▶ **Activity**
Restate the following entries exactly. Keep the pictures out.

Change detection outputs
:::

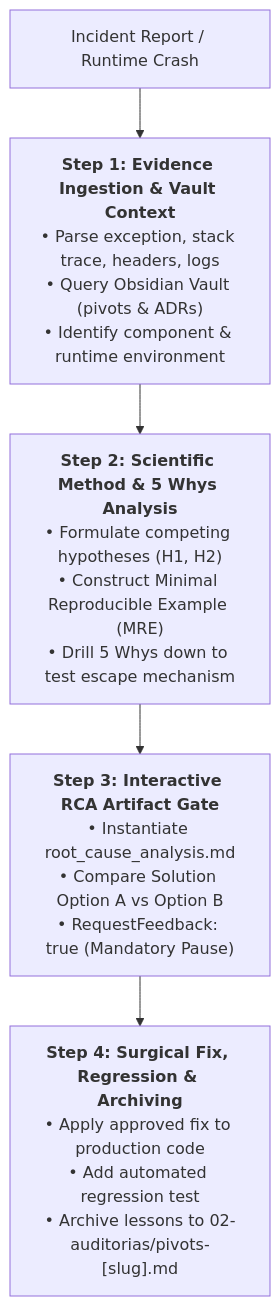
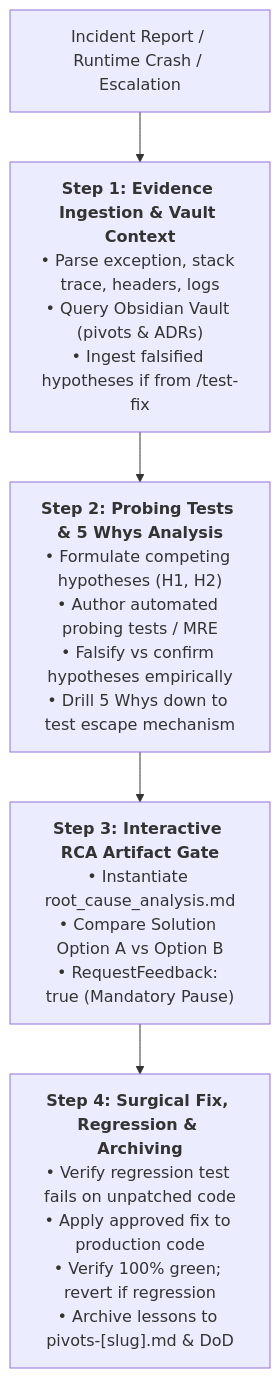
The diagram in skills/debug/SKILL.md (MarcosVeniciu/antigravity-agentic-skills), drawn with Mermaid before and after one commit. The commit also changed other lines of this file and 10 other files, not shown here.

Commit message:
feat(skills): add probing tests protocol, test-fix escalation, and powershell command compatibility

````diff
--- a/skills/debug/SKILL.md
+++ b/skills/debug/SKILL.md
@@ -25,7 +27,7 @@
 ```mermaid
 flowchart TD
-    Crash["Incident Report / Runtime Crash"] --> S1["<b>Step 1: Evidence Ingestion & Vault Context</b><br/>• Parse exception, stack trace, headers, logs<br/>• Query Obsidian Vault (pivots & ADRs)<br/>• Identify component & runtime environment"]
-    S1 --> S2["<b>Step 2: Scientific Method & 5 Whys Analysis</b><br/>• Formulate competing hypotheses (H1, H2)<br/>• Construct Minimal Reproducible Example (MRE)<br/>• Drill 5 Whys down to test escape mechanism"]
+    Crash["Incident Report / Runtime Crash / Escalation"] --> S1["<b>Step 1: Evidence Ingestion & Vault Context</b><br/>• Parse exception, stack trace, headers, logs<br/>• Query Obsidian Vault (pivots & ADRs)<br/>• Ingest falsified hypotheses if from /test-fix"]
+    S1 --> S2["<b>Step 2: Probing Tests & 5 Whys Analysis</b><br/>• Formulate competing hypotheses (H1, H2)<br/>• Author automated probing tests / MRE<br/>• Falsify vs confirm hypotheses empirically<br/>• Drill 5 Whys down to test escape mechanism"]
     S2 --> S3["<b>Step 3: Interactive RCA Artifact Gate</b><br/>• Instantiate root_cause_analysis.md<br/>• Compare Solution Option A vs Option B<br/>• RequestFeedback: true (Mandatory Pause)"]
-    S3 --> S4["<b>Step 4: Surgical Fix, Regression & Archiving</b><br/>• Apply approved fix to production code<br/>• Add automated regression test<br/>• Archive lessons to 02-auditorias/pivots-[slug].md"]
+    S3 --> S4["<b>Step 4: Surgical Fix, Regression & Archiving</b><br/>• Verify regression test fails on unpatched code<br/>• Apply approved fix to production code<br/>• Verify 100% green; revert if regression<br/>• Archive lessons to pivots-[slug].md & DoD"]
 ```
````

:::

▶ **Final answer**
The diagram in skills/debug/SKILL.md (MarcosVeniciu/antigravity-agentic-skills), drawn with Mermaid before and after one commit. The commit also changed other lines of this file and 10 other files, not shown here.

Commit message:
feat(skills): add probing tests protocol, test-fix escalation, and powershell command compatibility

````diff
--- a/skills/debug/SKILL.md
+++ b/skills/debug/SKILL.md
@@ -25,7 +27,7 @@
 ```mermaid
 flowchart TD
-    Crash["Incident Report / Runtime Crash"] --> S1["<b>Step 1: Evidence Ingestion & Vault Context</b><br/>• Parse exception, stack trace, headers, logs<br/>• Query Obsidian Vault (pivots & ADRs)<br/>• Identify component & runtime environment"]
-    S1 --> S2["<b>Step 2: Scientific Method & 5 Whys Analysis</b><br/>• Formulate competing hypotheses (H1, H2)<br/>• Construct Minimal Reproducible Example (MRE)<br/>• Drill 5 Whys down to test escape mechanism"]
+    Crash["Incident Report / Runtime Crash / Escalation"] --> S1["<b>Step 1: Evidence Ingestion & Vault Context</b><br/>• Parse exception, stack trace, headers, logs<br/>• Query Obsidian Vault (pivots & ADRs)<br/>• Ingest falsified hypotheses if from /test-fix"]
+    S1 --> S2["<b>Step 2: Probing Tests & 5 Whys Analysis</b><br/>• Formulate competing hypotheses (H1, H2)<br/>• Author automated probing tests / MRE<br/>• Falsify vs confirm hypotheses empirically<br/>• Drill 5 Whys down to test escape mechanism"]
     S2 --> S3["<b>Step 3: Interactive RCA Artifact Gate</b><br/>• Instantiate root_cause_analysis.md<br/>• Compare Solution Option A vs Option B<br/>• RequestFeedback: true (Mandatory Pause)"]
-    S3 --> S4["<b>Step 4: Surgical Fix, Regression & Archiving</b><br/>• Apply approved fix to production code<br/>• Add automated regression test<br/>• Archive lessons to 02-auditorias/pivots-[slug].md"]
+    S3 --> S4["<b>Step 4: Surgical Fix, Regression & Archiving</b><br/>• Verify regression test fails on unpatched code<br/>• Apply approved fix to production code<br/>• Verify 100% green; revert if regression<br/>• Archive lessons to pivots-[slug].md & DoD"]
 ```
````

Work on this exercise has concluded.